◆ **Aim of the task**
Gather every line below where "arxiv" appears.

═══ Exercise inputs ═══

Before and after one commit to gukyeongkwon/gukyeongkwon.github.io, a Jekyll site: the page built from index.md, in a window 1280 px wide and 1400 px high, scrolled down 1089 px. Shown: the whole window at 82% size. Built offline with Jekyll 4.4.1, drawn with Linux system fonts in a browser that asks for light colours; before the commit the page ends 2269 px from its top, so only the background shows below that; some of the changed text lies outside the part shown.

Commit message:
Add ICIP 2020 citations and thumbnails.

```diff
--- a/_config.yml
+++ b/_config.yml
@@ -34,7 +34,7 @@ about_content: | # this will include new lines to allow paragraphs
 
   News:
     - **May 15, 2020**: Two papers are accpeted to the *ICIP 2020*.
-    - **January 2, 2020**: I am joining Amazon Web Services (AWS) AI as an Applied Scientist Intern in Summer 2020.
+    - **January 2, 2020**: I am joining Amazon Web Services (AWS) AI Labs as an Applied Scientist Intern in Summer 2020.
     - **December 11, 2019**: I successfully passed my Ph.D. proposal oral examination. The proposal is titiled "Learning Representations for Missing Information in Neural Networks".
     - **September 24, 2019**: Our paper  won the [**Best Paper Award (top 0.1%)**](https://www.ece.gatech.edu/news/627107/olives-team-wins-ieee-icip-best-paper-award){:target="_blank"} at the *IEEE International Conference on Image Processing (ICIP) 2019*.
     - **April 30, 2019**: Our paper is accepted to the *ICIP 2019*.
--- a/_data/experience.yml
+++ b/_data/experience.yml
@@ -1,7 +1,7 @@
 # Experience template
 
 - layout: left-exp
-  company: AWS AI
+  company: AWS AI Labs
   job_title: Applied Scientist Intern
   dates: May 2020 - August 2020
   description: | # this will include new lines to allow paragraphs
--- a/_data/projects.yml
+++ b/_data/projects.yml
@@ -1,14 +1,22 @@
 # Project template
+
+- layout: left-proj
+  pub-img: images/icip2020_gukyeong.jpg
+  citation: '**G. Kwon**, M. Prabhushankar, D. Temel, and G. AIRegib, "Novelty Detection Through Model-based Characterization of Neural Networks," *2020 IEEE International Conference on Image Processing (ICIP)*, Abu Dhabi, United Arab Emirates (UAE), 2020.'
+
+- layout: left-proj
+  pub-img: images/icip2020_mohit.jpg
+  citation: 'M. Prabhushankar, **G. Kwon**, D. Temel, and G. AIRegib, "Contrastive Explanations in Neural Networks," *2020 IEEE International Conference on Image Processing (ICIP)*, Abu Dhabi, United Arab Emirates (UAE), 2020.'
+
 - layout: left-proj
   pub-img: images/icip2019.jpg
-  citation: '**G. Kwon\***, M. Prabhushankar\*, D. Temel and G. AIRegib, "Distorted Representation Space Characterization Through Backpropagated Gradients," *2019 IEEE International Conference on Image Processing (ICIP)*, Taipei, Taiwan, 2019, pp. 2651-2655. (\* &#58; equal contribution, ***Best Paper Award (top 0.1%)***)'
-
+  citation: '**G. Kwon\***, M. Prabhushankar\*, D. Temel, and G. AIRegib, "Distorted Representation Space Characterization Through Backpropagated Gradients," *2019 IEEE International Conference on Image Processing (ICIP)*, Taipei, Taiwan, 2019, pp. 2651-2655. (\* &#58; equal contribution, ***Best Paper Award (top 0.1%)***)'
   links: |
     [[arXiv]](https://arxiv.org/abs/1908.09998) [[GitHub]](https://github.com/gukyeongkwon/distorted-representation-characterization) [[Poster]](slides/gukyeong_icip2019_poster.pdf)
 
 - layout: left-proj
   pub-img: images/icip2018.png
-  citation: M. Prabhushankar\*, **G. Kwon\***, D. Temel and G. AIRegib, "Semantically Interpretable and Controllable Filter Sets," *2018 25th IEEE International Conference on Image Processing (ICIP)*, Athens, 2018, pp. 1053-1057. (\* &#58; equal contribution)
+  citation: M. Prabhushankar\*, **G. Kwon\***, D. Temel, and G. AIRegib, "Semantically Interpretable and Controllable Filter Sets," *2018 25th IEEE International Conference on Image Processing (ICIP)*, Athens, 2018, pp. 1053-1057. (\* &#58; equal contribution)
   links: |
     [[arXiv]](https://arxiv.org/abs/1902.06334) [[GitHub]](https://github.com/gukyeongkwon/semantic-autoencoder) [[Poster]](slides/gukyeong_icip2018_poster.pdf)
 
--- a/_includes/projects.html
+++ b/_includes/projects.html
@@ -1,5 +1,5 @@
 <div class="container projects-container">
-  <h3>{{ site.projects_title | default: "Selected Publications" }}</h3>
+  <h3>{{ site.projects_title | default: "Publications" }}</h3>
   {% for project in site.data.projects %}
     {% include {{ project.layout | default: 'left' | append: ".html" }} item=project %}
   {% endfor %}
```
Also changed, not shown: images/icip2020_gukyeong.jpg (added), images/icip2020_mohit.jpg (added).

═══

◆ **Result below**
     [[arXiv]](https://arxiv.org/abs/1908.09998) [[GitHub]](https://github.com/gukyeongkwon/distorted-representation-characterization) [[Poster]](slides/gukyeong_icip2019_poster.pdf)
     [[arXiv]](https://arxiv.org/abs/1902.06334) [[GitHub]](https://github.com/gukyeongkwon/semantic-autoencoder) [[Poster]](slides/gukyeong_icip2018_poster.pdf)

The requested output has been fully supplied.